This year commemorated the 100th anniversary of the legendary sinking of the Titanic and there was no shortage of movies, documentaries and specials to fulfill our unending curiosity about the mysterious ship.
One of the most anticipated broadcast events of the year was “Titanic,” an ABC four-part miniseries written by Julian Fellowes, an Oscar, Golden Globe and Emmy winner.
His work on the highly addictive series “Downton Abbey” and movies such as “Gosford Park” reeled in a large audience for “Titanic,” but unfortunately couldn't hold on to them throughout the miniseries airing.
“Titanic” adheres to the focus of much of Fellowes' past work, the “Upstairs/Downstairs” theme, which shows perspectives from the aristocrats and servants of early 20th century England.
What makes dramatic version of the story of “Titanic” different is that another social class is brought into the fold, second class or middle class.
“Titanic” has a huge ensemble cast to tell each class' respective stories, including Linus Roache (“Law and Order”).
What Fellowes did well was give the audience a new perspective of what was happening in Europe at that time.
The uneasy relationships between classes and different ethnic groups are clearly expressed and, in turn, explain why so many people were so eager to get on a ship, which was the only way to get to America at the time.
The broadcast ratings fell throughout the miniseries airing, largely due to the somewhat confusing nature of the storytelling, jumping from past to present repeatedly.
Also, with so many storylines to watch, we never really see an epic love story we want to root for, as in other theatrical tellings of the sinking.
Available on DVD, BluRay disc and BluRay/DVD combo pack, the two full hours of bonus features include six making-of featurettes and “Titanic — Behind the Production.”

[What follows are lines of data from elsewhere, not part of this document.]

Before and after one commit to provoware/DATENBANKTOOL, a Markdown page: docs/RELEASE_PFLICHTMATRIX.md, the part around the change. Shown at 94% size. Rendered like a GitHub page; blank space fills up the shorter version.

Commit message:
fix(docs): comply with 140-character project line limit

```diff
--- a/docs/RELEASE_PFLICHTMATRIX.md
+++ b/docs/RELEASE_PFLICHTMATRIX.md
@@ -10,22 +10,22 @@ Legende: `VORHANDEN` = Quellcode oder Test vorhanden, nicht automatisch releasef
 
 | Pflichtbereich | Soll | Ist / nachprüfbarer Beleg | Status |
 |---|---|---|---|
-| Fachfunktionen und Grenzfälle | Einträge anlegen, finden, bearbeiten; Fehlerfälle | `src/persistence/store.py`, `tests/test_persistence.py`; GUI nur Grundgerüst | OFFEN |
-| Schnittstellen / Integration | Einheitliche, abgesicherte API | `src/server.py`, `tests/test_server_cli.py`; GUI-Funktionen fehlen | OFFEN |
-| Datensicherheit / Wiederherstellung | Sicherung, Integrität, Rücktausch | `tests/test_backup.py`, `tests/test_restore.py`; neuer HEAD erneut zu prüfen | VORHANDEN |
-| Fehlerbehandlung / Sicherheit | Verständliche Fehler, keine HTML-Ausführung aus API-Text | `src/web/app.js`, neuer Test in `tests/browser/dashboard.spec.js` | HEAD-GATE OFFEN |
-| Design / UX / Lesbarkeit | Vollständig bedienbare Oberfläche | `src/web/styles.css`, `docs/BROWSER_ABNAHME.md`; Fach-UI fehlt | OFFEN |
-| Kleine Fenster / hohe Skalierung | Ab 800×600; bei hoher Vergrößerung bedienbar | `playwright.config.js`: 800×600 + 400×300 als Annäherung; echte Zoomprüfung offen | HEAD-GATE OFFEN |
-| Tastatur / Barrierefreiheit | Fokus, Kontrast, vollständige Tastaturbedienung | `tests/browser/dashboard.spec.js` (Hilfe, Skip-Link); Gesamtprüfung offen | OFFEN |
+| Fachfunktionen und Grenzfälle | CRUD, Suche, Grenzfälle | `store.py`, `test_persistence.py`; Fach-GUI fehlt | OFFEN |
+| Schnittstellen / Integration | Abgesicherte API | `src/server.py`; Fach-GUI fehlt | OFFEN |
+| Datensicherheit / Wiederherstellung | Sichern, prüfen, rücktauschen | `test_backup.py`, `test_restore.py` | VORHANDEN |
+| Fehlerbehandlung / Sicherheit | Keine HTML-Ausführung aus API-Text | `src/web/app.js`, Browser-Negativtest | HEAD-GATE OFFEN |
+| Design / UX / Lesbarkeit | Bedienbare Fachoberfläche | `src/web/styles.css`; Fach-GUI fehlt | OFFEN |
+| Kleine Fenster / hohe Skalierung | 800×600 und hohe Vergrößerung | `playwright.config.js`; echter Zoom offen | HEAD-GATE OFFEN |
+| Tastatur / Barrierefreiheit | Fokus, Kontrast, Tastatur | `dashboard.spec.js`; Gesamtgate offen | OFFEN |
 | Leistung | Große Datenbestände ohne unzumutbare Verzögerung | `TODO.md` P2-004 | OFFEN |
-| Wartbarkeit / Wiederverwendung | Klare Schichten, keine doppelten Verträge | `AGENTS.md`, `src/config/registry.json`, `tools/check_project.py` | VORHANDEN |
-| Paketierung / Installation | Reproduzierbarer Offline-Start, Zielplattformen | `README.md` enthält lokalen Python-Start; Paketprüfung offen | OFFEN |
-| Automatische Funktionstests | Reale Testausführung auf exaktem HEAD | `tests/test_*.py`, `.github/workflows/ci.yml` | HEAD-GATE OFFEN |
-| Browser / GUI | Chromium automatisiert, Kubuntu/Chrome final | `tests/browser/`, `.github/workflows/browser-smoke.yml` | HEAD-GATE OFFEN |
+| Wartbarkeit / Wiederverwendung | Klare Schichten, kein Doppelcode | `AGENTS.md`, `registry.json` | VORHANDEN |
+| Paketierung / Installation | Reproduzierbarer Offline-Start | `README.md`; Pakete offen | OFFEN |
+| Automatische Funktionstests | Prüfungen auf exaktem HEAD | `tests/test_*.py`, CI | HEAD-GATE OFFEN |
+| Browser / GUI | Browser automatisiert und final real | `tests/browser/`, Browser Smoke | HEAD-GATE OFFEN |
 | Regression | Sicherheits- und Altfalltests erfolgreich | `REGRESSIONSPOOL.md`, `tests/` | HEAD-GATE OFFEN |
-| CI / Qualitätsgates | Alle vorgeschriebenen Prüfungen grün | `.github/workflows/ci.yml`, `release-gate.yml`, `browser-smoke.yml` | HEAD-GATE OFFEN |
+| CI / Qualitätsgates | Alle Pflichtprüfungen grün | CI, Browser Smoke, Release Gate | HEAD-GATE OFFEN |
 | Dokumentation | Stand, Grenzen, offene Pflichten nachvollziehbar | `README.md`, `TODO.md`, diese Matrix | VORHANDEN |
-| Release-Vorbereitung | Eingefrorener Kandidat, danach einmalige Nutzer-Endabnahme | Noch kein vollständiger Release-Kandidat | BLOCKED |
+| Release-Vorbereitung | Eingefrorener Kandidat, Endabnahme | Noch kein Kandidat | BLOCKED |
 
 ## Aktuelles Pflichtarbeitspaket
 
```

Also included is an informative documentary, “The Curse of the Titanic Sisters,” which chronicles the company that built the Titanic and details the doomed history and flawed design of her and her sister ships, the Olympic and the Brittanic.
— Tiffany M. Poole